Times Higher Education
MEDIUM | Dec. 8, 2020 | Shortly after the November election, I wrote in a newsletter to (mostly) fellow liberals that we must “stop disdaining our political opponents,” understand what makes them tick, and seek common ground. I was referring not to GOP leaders, who should be held accountable for their odious complicity with Trump, but to the 74 million Trump voters who have a wide range of reasons for their votes.
The Conversation | March 16, 2020 | According to family lore, my father suspected I was gay when I was six because I liked cars with windshield wipers in the rear. (As a shrink, he’s always had a penchant for looking under the hood, so to speak.) There were other clues too. I used to prance around the yard flitting my wrists and waving my arms, chirping in a high-pitched, affected manner: “I’m a boy!” My father would gently take me aside, crinkle his nose and shake his head, saying, “Try not to do that thing with your wrists.” At other times he asked if my flamboyant declarations that I was a boy reflected some worry that I actually wasn’t.

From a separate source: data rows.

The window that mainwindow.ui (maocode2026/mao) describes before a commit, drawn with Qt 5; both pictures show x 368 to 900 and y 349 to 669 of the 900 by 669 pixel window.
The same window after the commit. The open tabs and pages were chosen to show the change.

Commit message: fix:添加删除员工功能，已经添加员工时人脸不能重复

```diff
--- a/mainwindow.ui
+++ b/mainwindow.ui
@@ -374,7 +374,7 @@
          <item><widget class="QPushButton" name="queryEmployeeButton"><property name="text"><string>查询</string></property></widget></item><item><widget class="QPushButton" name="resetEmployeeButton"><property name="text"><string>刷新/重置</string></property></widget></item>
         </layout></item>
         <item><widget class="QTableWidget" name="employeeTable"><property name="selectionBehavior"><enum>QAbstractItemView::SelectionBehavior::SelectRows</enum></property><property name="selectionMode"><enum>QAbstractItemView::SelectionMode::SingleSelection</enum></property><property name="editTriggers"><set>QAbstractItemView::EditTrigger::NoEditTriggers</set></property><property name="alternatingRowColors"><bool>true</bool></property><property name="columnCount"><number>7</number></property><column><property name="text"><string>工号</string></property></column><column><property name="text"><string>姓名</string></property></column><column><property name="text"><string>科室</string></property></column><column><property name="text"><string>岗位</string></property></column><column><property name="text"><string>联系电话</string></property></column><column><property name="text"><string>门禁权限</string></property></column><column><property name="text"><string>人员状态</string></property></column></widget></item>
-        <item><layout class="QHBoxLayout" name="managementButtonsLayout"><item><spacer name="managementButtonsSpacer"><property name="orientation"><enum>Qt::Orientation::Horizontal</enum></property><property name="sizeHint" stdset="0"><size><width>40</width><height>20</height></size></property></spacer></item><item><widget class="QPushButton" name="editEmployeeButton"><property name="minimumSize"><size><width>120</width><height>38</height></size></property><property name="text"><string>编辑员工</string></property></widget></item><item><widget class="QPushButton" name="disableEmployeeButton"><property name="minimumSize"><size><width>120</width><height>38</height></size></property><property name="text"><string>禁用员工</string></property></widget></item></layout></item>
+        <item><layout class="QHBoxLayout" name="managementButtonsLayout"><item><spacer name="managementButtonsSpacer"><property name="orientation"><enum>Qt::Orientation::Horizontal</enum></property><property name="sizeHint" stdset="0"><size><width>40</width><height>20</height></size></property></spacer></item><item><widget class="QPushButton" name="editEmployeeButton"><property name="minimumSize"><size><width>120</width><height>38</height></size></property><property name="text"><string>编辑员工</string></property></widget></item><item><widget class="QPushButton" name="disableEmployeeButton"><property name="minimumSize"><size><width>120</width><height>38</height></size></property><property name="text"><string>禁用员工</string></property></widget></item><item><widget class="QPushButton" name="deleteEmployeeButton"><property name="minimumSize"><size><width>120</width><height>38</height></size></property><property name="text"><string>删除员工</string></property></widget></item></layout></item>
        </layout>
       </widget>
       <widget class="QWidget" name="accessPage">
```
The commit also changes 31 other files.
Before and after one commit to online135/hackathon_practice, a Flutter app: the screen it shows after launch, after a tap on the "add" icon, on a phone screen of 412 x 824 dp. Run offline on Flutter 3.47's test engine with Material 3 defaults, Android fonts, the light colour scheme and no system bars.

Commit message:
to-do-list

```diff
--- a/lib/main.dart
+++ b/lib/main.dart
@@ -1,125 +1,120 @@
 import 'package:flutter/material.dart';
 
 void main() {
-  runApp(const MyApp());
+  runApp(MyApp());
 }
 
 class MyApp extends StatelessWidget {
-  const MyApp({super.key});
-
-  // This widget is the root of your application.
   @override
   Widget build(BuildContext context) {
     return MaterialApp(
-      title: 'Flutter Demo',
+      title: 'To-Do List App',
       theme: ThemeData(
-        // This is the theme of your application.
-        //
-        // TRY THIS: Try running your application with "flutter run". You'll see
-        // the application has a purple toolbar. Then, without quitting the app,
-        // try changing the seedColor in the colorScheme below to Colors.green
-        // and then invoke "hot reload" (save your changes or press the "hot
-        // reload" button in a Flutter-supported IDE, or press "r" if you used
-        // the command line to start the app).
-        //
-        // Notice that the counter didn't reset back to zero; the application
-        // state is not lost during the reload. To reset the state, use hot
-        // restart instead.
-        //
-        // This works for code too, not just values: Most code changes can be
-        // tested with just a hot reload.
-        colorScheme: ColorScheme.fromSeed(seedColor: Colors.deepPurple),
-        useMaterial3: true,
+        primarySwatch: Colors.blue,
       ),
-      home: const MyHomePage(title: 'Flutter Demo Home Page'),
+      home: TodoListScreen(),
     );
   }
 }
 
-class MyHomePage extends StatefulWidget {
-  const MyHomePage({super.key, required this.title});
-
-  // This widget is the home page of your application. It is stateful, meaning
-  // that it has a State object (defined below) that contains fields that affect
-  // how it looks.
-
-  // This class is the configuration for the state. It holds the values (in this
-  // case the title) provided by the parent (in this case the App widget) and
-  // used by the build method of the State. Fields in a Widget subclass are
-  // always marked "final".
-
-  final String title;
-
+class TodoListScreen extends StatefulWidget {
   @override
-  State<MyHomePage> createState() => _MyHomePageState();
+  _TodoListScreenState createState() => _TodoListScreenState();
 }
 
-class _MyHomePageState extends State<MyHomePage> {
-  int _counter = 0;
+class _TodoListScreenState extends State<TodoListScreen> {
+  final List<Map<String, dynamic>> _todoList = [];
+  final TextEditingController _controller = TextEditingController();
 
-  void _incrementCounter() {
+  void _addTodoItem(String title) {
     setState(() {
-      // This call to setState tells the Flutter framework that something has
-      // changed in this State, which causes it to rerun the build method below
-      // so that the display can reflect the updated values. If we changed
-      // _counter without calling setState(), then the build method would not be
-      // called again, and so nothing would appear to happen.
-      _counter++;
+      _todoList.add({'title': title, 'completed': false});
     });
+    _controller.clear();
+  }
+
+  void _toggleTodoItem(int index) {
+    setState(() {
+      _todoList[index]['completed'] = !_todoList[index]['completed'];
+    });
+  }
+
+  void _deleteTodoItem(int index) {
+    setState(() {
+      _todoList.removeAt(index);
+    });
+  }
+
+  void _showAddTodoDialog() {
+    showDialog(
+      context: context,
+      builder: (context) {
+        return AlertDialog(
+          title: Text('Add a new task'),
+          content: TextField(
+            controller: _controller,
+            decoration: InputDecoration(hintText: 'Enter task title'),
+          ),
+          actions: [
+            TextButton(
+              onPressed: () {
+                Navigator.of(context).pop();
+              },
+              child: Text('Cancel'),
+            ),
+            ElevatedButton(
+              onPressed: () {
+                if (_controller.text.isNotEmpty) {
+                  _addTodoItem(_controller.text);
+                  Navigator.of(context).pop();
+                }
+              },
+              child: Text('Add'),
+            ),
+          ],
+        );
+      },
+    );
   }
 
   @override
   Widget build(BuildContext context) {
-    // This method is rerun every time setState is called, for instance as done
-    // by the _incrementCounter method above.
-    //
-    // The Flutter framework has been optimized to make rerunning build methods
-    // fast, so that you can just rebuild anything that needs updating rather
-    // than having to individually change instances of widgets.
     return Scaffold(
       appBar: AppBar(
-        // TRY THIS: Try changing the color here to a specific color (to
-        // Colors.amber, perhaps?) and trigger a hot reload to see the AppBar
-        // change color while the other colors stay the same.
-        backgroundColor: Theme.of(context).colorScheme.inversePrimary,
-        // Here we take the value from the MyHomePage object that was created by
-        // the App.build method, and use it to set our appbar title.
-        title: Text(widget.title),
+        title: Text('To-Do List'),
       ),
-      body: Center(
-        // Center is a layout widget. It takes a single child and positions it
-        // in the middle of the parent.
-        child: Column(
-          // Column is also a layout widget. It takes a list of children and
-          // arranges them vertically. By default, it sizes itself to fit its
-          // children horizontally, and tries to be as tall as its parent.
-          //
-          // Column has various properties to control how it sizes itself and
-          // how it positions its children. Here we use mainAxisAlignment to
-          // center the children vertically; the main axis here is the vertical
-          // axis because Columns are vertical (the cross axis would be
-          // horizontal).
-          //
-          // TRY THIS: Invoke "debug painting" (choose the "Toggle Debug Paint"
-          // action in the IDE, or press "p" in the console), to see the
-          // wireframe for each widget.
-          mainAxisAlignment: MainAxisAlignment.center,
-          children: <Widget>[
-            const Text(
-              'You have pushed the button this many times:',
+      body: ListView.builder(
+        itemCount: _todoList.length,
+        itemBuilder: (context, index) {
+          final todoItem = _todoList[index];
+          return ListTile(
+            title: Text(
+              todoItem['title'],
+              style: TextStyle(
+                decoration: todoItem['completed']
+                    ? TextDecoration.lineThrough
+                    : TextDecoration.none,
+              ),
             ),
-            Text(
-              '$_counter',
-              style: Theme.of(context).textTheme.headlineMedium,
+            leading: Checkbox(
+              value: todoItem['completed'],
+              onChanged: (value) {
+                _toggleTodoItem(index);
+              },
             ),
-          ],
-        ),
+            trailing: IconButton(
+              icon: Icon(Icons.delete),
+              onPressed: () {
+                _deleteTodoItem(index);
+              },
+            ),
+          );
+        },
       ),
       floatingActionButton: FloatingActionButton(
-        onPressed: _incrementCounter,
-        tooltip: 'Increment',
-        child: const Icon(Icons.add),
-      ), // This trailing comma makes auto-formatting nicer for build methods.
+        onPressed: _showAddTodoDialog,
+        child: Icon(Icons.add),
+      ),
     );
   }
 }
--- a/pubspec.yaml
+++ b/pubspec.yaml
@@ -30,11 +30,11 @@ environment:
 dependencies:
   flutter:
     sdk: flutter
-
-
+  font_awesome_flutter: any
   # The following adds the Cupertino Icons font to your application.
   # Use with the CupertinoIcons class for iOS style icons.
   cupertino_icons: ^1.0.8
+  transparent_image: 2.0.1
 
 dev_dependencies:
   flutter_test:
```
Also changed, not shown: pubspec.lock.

Washington Post | Dec. 19, 2019 | In a trio of cases heard in October, the Supreme Court weighed whether discrimination against LGBT people should be legal. Over the course of those and related cases, a handful of scholars who oppose legal protections for LGBT Americans claimed in a legal brief that “research about discrimination and its effects” on LGBT people is “deficient and the claims based on it unsupported.” This claim rings false to many researchers who study this issue, as well it should, because the evidence of a link between anti-LGBT discrimination and health harms is both robust and well-supported.